calgary clipper wrote:The Alberta Party exists and it is legally registered to function provincially. However; those in the party (very few right now) are unwilling to take this issue on.
Not enough people are paying attention to what is/has been going down. The mindset in conservative politics these days seems to be incrementalism - first get elected and then we will tell you what we are going to do - rather than stand for something first and get elected on this basis.
Thanks, I was not aware that such a party existed already.
That aside, I think one problem with the right is its inability to market its ideas to the left. To take an example, the left is often concerned with the downtrodden, be it economic, cultural, or otherwise. That being the case, the left would natrually be concerned about the state of Canada's First Nations languages or sign languages. If a right-wing party could be smart enough to package its opposition to the Official Languages Act properly, it might win some moderate left-wing votes. It could argue for instance that all the resources going to official bilingualism also further threatens First Nations languages and sign languages. For example, a candidate for a job in the Federal civil service in Alberta who knows English and American Sign Language, for example, would be overlooked in favour of one who knows English and French, even though the deaf are in far more need of help than French-speakers in Alberta.
The same could apply to Cree or Blackfoot. A candidate who knows English and Cree would be discriminated against in favour of one who knows English and French.
If we should adopt what the Bloc Quebecois is proposing, essentially regional bilingualism, then an Albertan who knows English and American Sign Language, or English and Cree, etc. would all have the same chance of getting the job as one who knows English and French.
The same, by the way, would apply in Quebec. Someoneliving in Roberval (a totally French-speaking community except for the Innu-Aimun living in the adjacent community of Mashteuiatsh) who knows French and Innu-Aimun would have the same chance of getting a federal public-servant job as one who knew French and English, and maybe even a greater chance owing to the local demographics, with Innu-Aimun being more useful there than English. Likewise with one who knews French and Quebec Sign Language.
Such a marketing approach might be able to attract voters from both the right (owing to the money saved through the repeal of the Official Languages Act) and the left (owing to the removal of barriers to users of sign languages and speakers of local indigenous languages to finding employment in the local federal public service).
Some on the left might object that that's not enough and that we should provide more incentives to learn those languages. If that happens, then at least we could kill two birds with one stone. Instead of giving money to the local indigneous communities (beyond treaty obligations of course) and give Francophones hiring priority in the public service, we could instead simply give speakers of indigenous languages hiring priority in the local federal public service, along with users of sign languages. This would come out to the same as Official Bilingualism except that at least it would kill two birds with one stone, thus reducing the need for funding for those languages, and no more funding for French in Alberta even at the federal level. Still better than nothing, and more rational in that at least it's preserving local languages and culture rather than Quebec language and culture.

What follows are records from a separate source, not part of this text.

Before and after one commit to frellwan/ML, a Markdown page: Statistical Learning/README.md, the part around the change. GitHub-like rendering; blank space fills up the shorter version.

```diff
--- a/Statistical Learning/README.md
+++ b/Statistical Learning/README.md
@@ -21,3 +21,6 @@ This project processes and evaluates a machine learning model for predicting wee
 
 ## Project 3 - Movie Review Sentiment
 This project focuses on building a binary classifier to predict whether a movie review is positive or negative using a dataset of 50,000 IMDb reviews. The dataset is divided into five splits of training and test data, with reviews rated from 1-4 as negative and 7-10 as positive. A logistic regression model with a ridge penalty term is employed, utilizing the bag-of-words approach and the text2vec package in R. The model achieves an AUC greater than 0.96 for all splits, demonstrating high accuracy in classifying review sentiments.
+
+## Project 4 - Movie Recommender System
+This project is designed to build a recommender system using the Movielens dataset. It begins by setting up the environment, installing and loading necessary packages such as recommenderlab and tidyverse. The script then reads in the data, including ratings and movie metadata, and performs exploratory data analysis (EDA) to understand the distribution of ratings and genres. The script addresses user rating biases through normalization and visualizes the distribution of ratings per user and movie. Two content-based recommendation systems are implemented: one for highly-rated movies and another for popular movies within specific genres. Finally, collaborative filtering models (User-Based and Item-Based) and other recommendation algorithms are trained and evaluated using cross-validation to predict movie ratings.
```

Some on the extreme left might insist on increasing funding for indigenous and sign languages and French. Well, I don['t see any room for compromise with them seeing that what we have now would be preferable to that! Obviously any compromise must take us at least in teh right direction, however small the steps might be.

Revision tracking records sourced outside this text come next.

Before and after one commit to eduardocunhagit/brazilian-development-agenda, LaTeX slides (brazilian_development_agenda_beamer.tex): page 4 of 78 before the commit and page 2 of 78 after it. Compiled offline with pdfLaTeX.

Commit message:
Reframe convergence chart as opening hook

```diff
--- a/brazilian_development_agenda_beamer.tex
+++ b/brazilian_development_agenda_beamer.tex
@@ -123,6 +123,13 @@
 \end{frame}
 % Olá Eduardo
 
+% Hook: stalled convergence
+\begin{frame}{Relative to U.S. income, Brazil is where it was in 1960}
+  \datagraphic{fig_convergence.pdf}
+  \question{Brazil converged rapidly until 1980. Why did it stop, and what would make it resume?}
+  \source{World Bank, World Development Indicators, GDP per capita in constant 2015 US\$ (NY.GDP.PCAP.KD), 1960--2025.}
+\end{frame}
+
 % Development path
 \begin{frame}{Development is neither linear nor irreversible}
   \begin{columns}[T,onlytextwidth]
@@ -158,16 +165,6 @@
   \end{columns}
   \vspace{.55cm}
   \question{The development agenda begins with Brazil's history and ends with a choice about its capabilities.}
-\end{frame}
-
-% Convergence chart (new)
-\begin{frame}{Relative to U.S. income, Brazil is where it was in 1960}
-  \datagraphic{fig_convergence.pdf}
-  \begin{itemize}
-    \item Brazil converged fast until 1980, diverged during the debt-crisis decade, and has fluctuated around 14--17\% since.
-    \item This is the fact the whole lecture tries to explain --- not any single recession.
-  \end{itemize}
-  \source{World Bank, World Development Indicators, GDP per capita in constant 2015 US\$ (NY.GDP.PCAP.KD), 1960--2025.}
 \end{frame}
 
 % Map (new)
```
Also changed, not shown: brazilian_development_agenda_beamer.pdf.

Another marketting plan would be to show that the Alberta Party can agree with the Bloc Quebecois on the idea of regional bilingualism, thus eliminating accusations of bigotry, racism, linguicism, ethnicism, or other forms of prejudice from the left. In fact, it could even show that it is more capable of working side-by-side with a party of different majority ethnicity and language than even the NDP (which opposes the Bloc on this front). Of course I would not advise that the party launch attack adds against the NDp, but I think most intelligent persons would see the irony of the left accusing the right of ethnic prejudice while the Alberta Party would prove more compatible with French-Canadian aspirations in Quebec than even the NDp.